Directions for this task
Where does the word "transform" show up in the records? Copy every line that holds it.

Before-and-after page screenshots
Start of Block

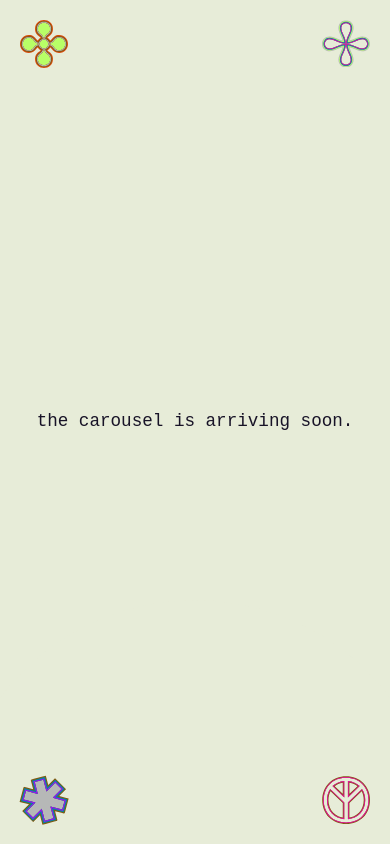
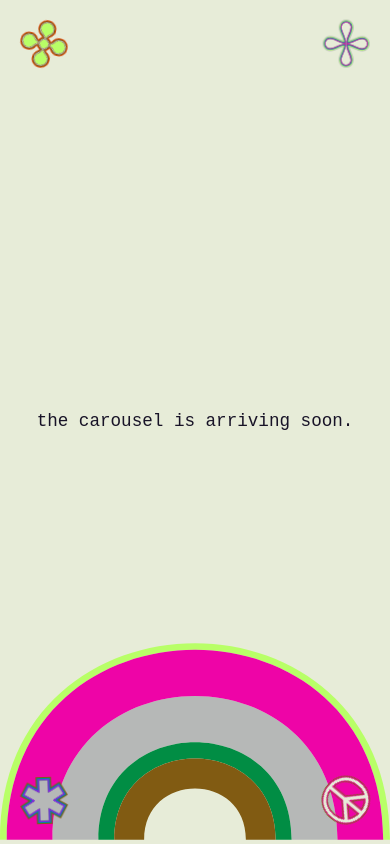
Before and after one commit to oliverudekyll/carousel-teaser, a Next.js app: page / in a window 390 px wide. Built offline with nearby package versions, Linux system fonts and the light colour scheme.

Commit message:
added animations for mobile version

```diff
--- a/app/page.module.css
+++ b/app/page.module.css
@@ -49,7 +49,8 @@
   font-weight: 100;
   color: #ffffff;
 
-  text-wrap: balance;
+  white-space: nowrap;
+  transition: font-size var(--transition);
 }
 
 @media screen and (width < 1200px) {
@@ -58,7 +59,13 @@
   }
 }
 
-@media screen and (width < 768px) {
+@media screen and (width < 900px) {
+  .title {
+    font-size: 1.75rem;
+  }
+}
+
+@media screen and (width < 600px) {
   .title {
     font-size: 1.1rem;
   }
--- a/assets/components/IconsOverlay/icons-overlay.module.css
+++ b/assets/components/IconsOverlay/icons-overlay.module.css
@@ -21,6 +21,8 @@
   flex-wrap: wrap;
 
   z-index: 100;
+  transition: width var(--transition), height var(--transition),
+    padding var(--transition);
 }
 
 .icon-container {
@@ -81,14 +83,43 @@
   object-fit: contain;
 }
 
+@keyframes spin {
+  from {
+    transform: rotate(0deg);
+  }
+  to {
+    transform: rotate(360deg);
+  }
+}
+
 @media screen and (width < 1200px) {
   .icon-container img {
     width: 4rem;
   }
 }
 
-@media screen and (width < 768px) {
+@media screen and (width < 900px) {
+  .rainbow-icon-wrapper canvas {
+    display: none;
+  }
+
   .icon-container img {
     width: 3rem;
   }
+
+  .icon-container:nth-child(1) img {
+    animation: spin 4s ease-in-out infinite;
+  }
+
+  .icon-container:nth-child(2) img {
+    animation: spin 1.5s ease-in-out reverse infinite;
+  }
+
+  .icon-container:nth-child(3) img {
+    animation: spin 2.67s ease-in-out reverse infinite;
+  }
+
+  .icon-container:nth-child(4) img {
+    animation: spin 2s ease-in-out infinite;
+  }
 }
--- a/assets/styles/variables.css
+++ b/assets/styles/variables.css
@@ -9,6 +9,8 @@
   --padding-xl: calc(var(--padding) * 4);
 
   --font-family-body: alpinaTypewriter, "Courier New", "Courier", monospace;
+
+  --transition: 0.3s ease-in-out;
 }
 
 @media screen and (width < 1200px) {
@@ -17,7 +19,7 @@
   }
 }
 
-@media screen and (width < 768px) {
+@media screen and (width < 900px) {
   :root {
     --padding-xl: 1.25rem;
   }
```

End of Block

Output of the task
+    transform: rotate(0deg);
+    transform: rotate(360deg);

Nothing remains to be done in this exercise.